Share on FacebookTweet about this on TwitterShare on Google+Share on RedditEmail this to someone
Share this Article

Ed F

I am a keen amateur gamer who has always found himself slightly behind the times. My interest in gaming piqued with jealous looks at my friends copy of Duck Hunt on the NES all the way back in the early 90’s. Since then I graduated to a Sega Mega Drive of my own, a late 90s obsession with PlayStation One and then an ill-advised GameCube phase in the early noughties. Since my relatively late introduction to the Xbox360 in early 2009, I have being playing catch up. Among my other interests are comics, movies and boring my wife to death with talk of ‘cinematic tropes’ and ‘narrative arcs’. I am currently gorging myself on the next gen whilst keeping one foot in the previous one.

You may also like...

4 Responses

  1. says:

    Saints Row The Third

  2. SW says:

    I hope this becomes one of the free games for Xbox Live and PS+. Everybody needs to experience this game. Plus there are only like 20 left online playing this game :-(

  3. Darryl Christensen says:

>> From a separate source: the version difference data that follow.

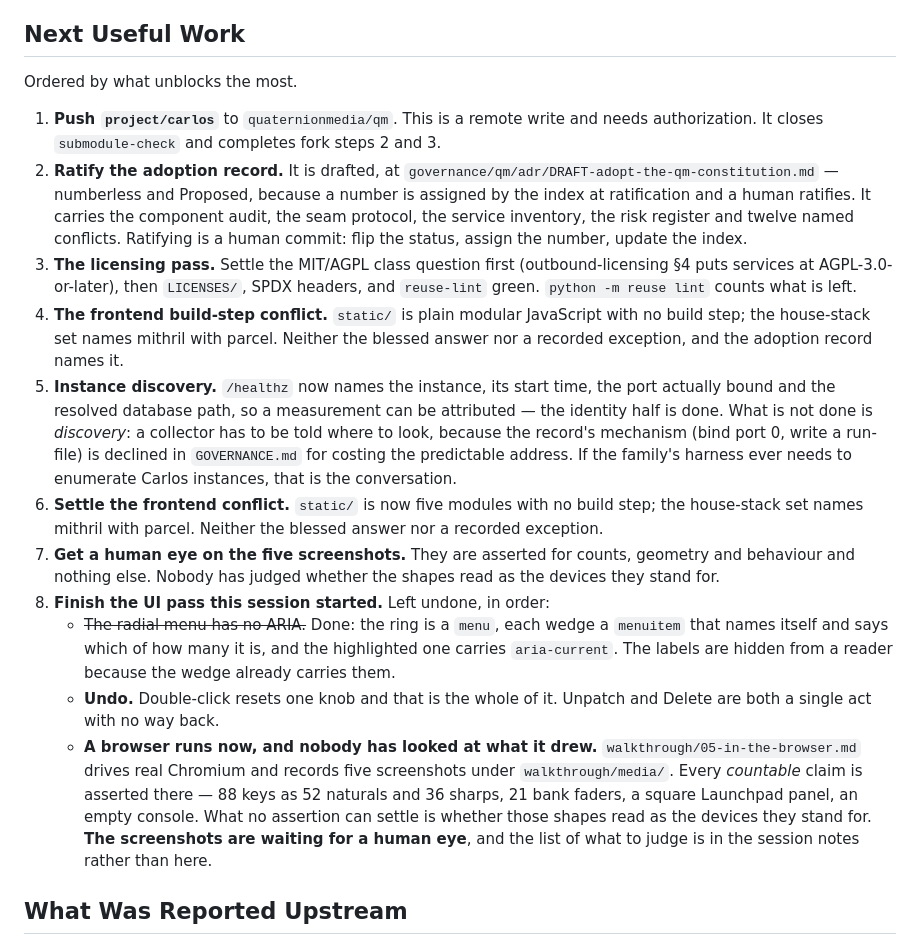
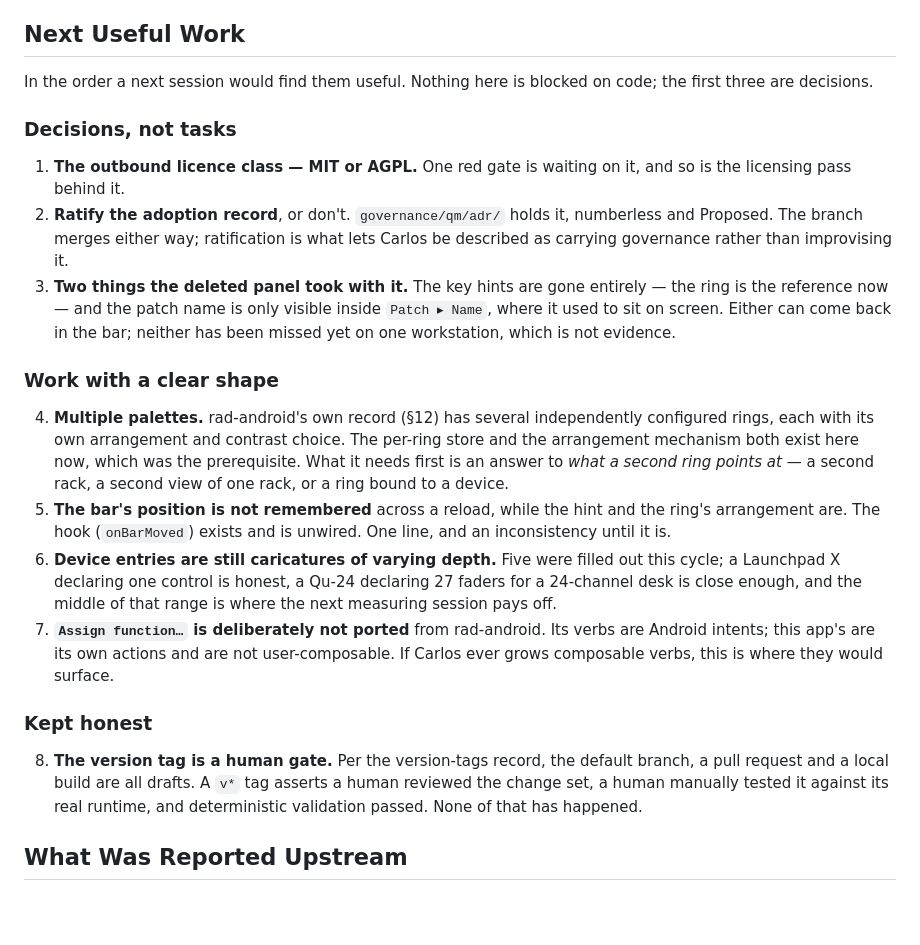
Before and after one commit to quaternionmedia/carlos, a Markdown page: HANDOFF.md, the part around one of its changes. Drawn GitHub-style; blank space fills up the shorter version.

```diff
--- a/HANDOFF.md
+++ b/HANDOFF.md
@@ -250,52 +232,48 @@ them would be a false report.**
 
 ## Next Useful Work
 
-Ordered by what unblocks the most.
+In the order a next session would find them useful. Nothing here is blocked on
+code; the first three are decisions.
 
-1. **Push `project/carlos`** to `quaternionmedia/qm`. This is a remote write and
-   needs authorization. It closes `submodule-check` and completes fork steps 2
-   and 3.
-2. **Ratify the adoption record.** It is drafted, at
-   `governance/qm/adr/DRAFT-adopt-the-qm-constitution.md` — numberless and
-   Proposed, because a number is assigned by the index at ratification and a
-   human ratifies. It carries the component audit, the seam protocol, the
-   service inventory, the risk register and twelve named conflicts. Ratifying
-   is a human commit: flip the status, assign the number, update the index.
-3. **The licensing pass.** Settle the MIT/AGPL class question first
-   (outbound-licensing §4 puts services at AGPL-3.0-or-later), then `LICENSES/`,
-   SPDX headers, and `reuse-lint` green. `python -m reuse lint` counts what is left.
-4. **The frontend build-step conflict.** `static/` is plain modular
-   JavaScript with no build step; the house-stack set names mithril with
-   parcel. Neither the blessed answer nor a recorded exception, and the
-   adoption record names it.
-5. **Instance discovery.** `/healthz` now names the instance, its start time,
-   the port actually bound and the resolved database path, so a measurement can
-   be attributed — the identity half is done. What is not done is *discovery*:
-   a collector has to be told where to look, because the record's mechanism
-   (bind port 0, write a run-file) is declined in `GOVERNANCE.md` for costing
-   the predictable address. If the family's harness ever needs to enumerate
-   Carlos instances, that is the conversation.
-6. **Settle the frontend conflict.** `static/` is now five modules with no build
-   step; the house-stack set names mithril with parcel. Neither the blessed
-   answer nor a recorded exception.
-7. **Get a human eye on the five screenshots.** They are asserted for counts,
-   geometry and behaviour and nothing else. Nobody has judged whether the
-   shapes read as the devices they stand for.
-8. **Finish the UI pass this session started.** Left undone, in order:
-   - ~~The radial menu has no ARIA.~~ Done: the ring is a `menu`, each wedge a
-     `menuitem` that names itself and says which of how many it is, and the
-     highlighted one carries `aria-current`. The labels are hidden from a
-     reader because the wedge already carries them.
-   - **Undo.** Double-click resets one knob and that is the whole of it. Unpatch
-     and Delete are both a single act with no way back.
-   - **A browser runs now, and nobody has looked at what it drew.**
-     `walkthrough/05-in-the-browser.md` drives real Chromium and records five
-     screenshots under `walkthrough/media/`. Every *countable* claim is
-     asserted there — 88 keys as 52 naturals and 36 sharps, 21 bank faders, a
-     square Launchpad panel, an empty console. What no assertion can settle is
-     whether those shapes read as the devices they stand for. **The screenshots
-     are waiting for a human eye**, and the list of what to judge is in the
-     session notes rather than here.
+### Decisions, not tasks
+
+1. **The outbound licence class — MIT or AGPL.** One red gate is waiting on it,
+   and so is the licensing pass behind it.
+2. **Ratify the adoption record**, or don't. `governance/qm/adr/` holds it,
+   numberless and Proposed. The branch merges either way; ratification is what
+   lets Carlos be described as carrying governance rather than improvising it.
+3. **Two things the deleted panel took with it.** The key hints are gone
+   entirely — the ring is the reference now — and the patch name is only visible
+   inside `Patch ▸ Name`, where it used to sit on screen. Either can come back
+   in the bar; neither has been missed yet on one workstation, which is not
+   evidence.
+
+### Work with a clear shape
+
+4. **Multiple palettes.** rad-android's own record (§12) has several
+   independently configured rings, each with its own arrangement and contrast
+   choice. The per-ring store and the arrangement mechanism both exist here now,
+   which was the prerequisite. What it needs first is an answer to *what a
+   second ring points at* — a second rack, a second view of one rack, or a ring
+   bound to a device.
+5. **The bar's position is not remembered** across a reload, while the hint and
+   the ring's arrangement are. The hook (`onBarMoved`) exists and is unwired.
+   One line, and an inconsistency until it is.
+6. **Device entries are still caricatures of varying depth.** Five were filled
+   out this cycle; a Launchpad X declaring one control is honest, a Qu-24
+   declaring 27 faders for a 24-channel desk is close enough, and the middle of
+   that range is where the next measuring session pays off.
+7. **`Assign function…` is deliberately not ported** from rad-android. Its verbs
+   are Android intents; this app's are its own actions and are not
+   user-composable. If Carlos ever grows composable verbs, this is where they
+   would surface.
+
+### Kept honest
+
+8. **The version tag is a human gate.** Per the version-tags record, the default
+   branch, a pull request and a local build are all drafts. A `v*` tag asserts a
+   human reviewed the change set, a human manually tested it against its real
+   runtime, and deterministic validation passed. None of that has happened.
 
 ## What Was Reported Upstream
 
```
Also changed, not shown: other parts of HANDOFF.md (+62 -80 lines), README.md (+3 -5 lines), RETROSPECTIVE.md (added, +175 -0 lines).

    Blur is one of my favoite racing games and still play it. It’s a mixture of PGR and Wipeout. The powerups really add a lot of fun and strategy to the races which end up being crazy. the presentation is great and actually looks great. It runs super smooth and holds up great. Give it a try, you won’t be diappointed.

  4. Big Bobby says:

    Blur had everything apart from annoying game play. This game and also Ridge Racer Unbounded are probably the fastest racers I’d ever played. Even Ridge Racer Unbounded didn’t play too good. One mistake and it was curtains just like Blur. Oddly, with Blur, I never came across a time attack mode, which may have popped up after finishing it (I never got to that stage). These days with racers, it’s the same old, although DriveClub was different due to all new tracks. I’d welcome a new Road Rash, Wave Race, Shox and PGR (although motorbikes in PGR didn’t control too good). The likes of Need for Speed, Gran Turismo and Forza will always offer the same old tracks. Pure and Nail’d clocked in as decent racers. Motorstorm, great idea, but it went down the same road as Blur and Ridge Racer Unbounded. Never rated the Burnout games, but Burnout Paradise was decent. Top 3 future racers would be Road Rash, Wave Race and PGR. A sequel to Stunt Race FX (SNES) would also be up there.

Leave a Reply to Cancel reply

Your email address will not be published.

You may use these HTML tags and attributes: <a href="" title=""> <abbr title=""> <acronym title=""> <b> <blockquote cite=""> <cite> <code> <del datetime=""> <em> <i> <q cite=""> <s> <strike> <strong>